U.S.-led consortium wants to buy Volvo from Ford: report
LONDON (Reuters) A U.S.-led consortium has entered the race to buy Volvo from Ford (F.N), the Financial Times reported, in a challenge to China's Geely Automotive (0175.HK), which confirmed its interest in the money-losing Swedish carmaker last month.
Citing people close to the sale, the FT said the Crown consortium has fully secured financing from U.S. private equity groups. But the consortium is also seeking additional backing from Swedish investors to signal its intent to keep Volvo in the country, according to the FT.
The Crown consortium is fronted by former Ford director and turnaround specialist Michael Dingman and former Ford and Chrysler executive Shamel Rushwin, the people told the FT.
The FT reported another informed person as saying the U.S. consortium had offered significantly less than Hong Kong-listed Geely, but that both plans involved similar plans for more than $3 billion of additional investment in Volvo.
The FT quoted a person close to the sale saying Geely had offered just less than $2 billion for Volvo. Other media reports have put the price tag at around $2.5 billion.
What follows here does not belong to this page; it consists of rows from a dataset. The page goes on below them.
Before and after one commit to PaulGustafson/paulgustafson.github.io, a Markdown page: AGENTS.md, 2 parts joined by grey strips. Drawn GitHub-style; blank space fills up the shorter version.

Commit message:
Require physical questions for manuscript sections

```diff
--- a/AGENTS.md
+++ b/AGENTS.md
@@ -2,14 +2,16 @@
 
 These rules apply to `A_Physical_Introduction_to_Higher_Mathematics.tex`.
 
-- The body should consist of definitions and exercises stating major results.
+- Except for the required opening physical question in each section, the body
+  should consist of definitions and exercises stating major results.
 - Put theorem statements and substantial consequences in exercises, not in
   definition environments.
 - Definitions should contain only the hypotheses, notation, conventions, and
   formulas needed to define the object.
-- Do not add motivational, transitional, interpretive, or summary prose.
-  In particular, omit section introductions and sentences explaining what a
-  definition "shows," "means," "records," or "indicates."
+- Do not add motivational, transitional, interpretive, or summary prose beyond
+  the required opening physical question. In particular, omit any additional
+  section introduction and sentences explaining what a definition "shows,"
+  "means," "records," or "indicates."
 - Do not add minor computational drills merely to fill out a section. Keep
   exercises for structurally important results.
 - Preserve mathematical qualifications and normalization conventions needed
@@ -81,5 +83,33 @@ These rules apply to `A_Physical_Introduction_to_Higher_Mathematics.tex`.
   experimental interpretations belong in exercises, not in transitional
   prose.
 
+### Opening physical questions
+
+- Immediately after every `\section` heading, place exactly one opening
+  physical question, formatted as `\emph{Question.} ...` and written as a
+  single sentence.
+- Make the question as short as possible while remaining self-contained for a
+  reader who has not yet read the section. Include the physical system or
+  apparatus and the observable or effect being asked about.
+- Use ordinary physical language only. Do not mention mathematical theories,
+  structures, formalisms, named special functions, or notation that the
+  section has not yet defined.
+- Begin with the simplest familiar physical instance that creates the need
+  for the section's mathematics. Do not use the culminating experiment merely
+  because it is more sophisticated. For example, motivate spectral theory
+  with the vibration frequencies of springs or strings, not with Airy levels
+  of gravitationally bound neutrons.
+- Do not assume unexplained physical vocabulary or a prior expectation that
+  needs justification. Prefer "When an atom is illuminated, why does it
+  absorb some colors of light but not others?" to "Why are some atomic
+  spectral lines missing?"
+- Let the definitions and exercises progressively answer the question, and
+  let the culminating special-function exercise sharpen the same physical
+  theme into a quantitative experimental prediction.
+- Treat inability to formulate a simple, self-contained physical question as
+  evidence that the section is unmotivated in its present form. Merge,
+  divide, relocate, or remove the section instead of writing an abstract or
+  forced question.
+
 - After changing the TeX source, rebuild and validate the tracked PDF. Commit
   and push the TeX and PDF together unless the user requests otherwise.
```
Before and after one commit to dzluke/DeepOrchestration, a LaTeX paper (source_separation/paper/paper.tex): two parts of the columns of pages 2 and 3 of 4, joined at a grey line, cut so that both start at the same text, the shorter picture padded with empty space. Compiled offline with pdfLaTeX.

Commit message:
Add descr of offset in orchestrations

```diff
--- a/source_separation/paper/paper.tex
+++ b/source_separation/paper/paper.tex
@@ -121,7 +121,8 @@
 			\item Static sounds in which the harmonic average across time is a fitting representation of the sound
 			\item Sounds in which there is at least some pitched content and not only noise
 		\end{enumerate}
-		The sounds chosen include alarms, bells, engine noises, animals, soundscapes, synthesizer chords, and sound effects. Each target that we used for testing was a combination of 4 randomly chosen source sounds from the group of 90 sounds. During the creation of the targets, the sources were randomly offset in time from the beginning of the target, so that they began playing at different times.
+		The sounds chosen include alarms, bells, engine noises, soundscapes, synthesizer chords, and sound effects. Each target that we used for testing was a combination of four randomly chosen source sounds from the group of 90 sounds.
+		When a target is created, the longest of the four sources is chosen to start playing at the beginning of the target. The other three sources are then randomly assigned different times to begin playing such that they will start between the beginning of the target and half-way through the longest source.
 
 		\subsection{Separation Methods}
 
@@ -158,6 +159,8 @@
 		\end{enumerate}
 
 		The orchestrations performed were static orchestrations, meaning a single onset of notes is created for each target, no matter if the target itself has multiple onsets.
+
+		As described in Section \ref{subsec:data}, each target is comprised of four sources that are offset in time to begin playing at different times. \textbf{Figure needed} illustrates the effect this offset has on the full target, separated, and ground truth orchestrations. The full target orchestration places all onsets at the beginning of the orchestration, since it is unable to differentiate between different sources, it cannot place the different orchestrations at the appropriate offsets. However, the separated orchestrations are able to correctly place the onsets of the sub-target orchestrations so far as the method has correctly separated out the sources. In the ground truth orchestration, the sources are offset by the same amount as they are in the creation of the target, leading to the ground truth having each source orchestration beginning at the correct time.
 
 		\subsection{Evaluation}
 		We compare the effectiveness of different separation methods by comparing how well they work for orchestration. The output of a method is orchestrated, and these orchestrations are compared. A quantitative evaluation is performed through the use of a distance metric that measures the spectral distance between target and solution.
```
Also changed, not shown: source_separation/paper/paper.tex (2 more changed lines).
A Ford spokesman was not immediately available for comment.
A Saab spokeswoman declined to comment.
(Reporting by Jon Carter; Editing by Jan Paschal)
Time magazine named Pope Francis as its Person of the Year, crediting him with shifting the message of the Catholic Church. Slideshow
NEW YORK - Wall Street fell modestly on Wednesday as investors weighed the possibility of a wind-down of U.S. Federal Reserve stimulus in the wake of a provisional budget deal reached in Wahington.
WASHINGTON - U.S. small business sentiment bounced back from a seven-month low in November, with owners setting their sights on creating more jobs and expanding operations.
BEIJING/HONG KONG - China reiterated its opposition on Thursday to a European Union plan to limit airline carbon dioxide emissions and called for talks to resolve the issue a day after its major airlines refused to pay any carbon costs under the new law.